▶ [Work item]: If an entry holds a picture, leave that picture out and reproduce everything else exactly.

Segment Start: Materials provided

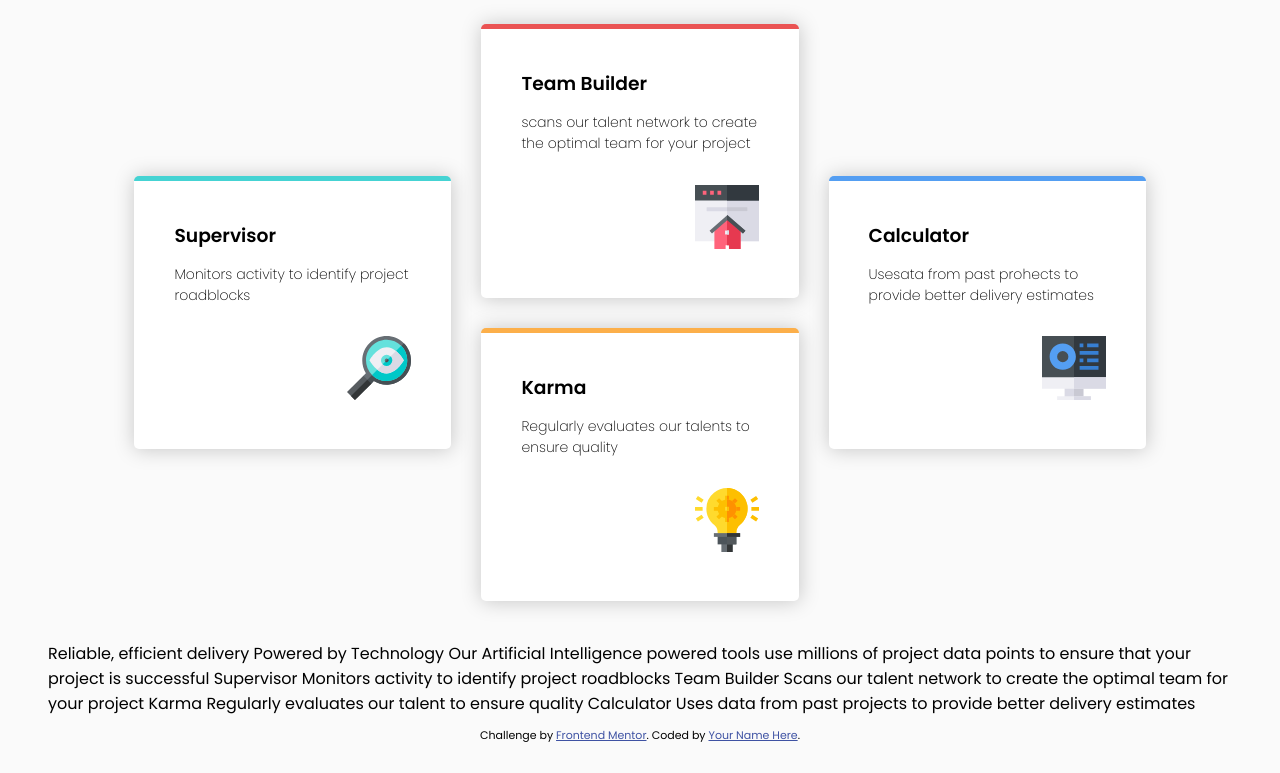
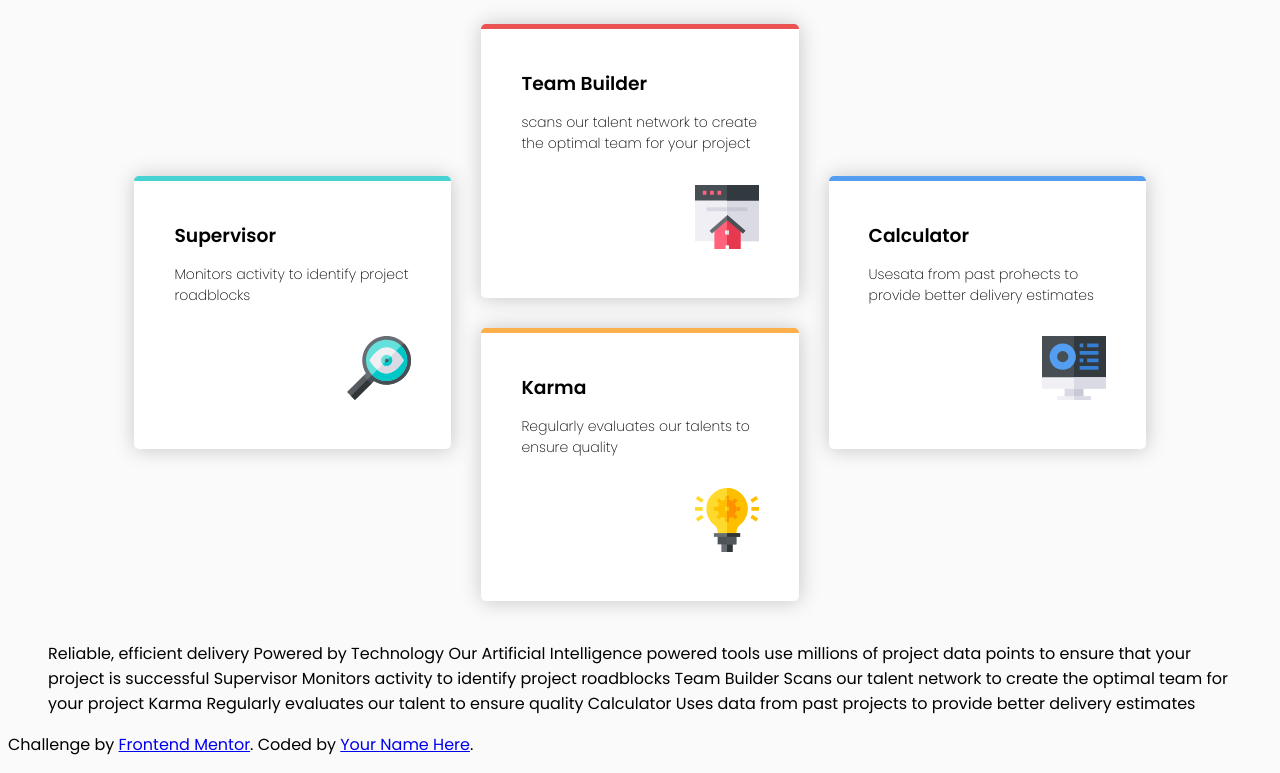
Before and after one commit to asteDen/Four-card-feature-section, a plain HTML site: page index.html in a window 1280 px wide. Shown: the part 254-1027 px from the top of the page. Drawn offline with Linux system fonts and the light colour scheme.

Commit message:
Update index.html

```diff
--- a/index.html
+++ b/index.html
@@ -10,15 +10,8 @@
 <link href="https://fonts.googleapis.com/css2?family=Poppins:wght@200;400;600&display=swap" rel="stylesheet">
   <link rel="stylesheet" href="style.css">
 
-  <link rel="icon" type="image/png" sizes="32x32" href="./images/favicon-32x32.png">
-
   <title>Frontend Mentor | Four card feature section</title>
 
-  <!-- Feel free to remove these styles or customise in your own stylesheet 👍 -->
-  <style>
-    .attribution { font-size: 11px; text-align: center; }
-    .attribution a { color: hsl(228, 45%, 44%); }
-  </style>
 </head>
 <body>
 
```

Segment End: Materials provided

▶ [Written answer]:
Before and after one commit to asteDen/Four-card-feature-section, a plain HTML site: page index.html in a window 1280 px wide. Shown: the part 254-1027 px from the top of the page. Drawn offline with Linux system fonts and the light colour scheme.

Commit message:
Update index.html

```diff
--- a/index.html
+++ b/index.html
@@ -10,15 +10,8 @@
 <link href="https://fonts.googleapis.com/css2?family=Poppins:wght@200;400;600&display=swap" rel="stylesheet">
   <link rel="stylesheet" href="style.css">
 
-  <link rel="icon" type="image/png" sizes="32x32" href="./images/favicon-32x32.png">
-
   <title>Frontend Mentor | Four card feature section</title>
 
-  <!-- Feel free to remove these styles or customise in your own stylesheet 👍 -->
-  <style>
-    .attribution { font-size: 11px; text-align: center; }
-    .attribution a { color: hsl(228, 45%, 44%); }
-  </style>
 </head>
 <body>
 
```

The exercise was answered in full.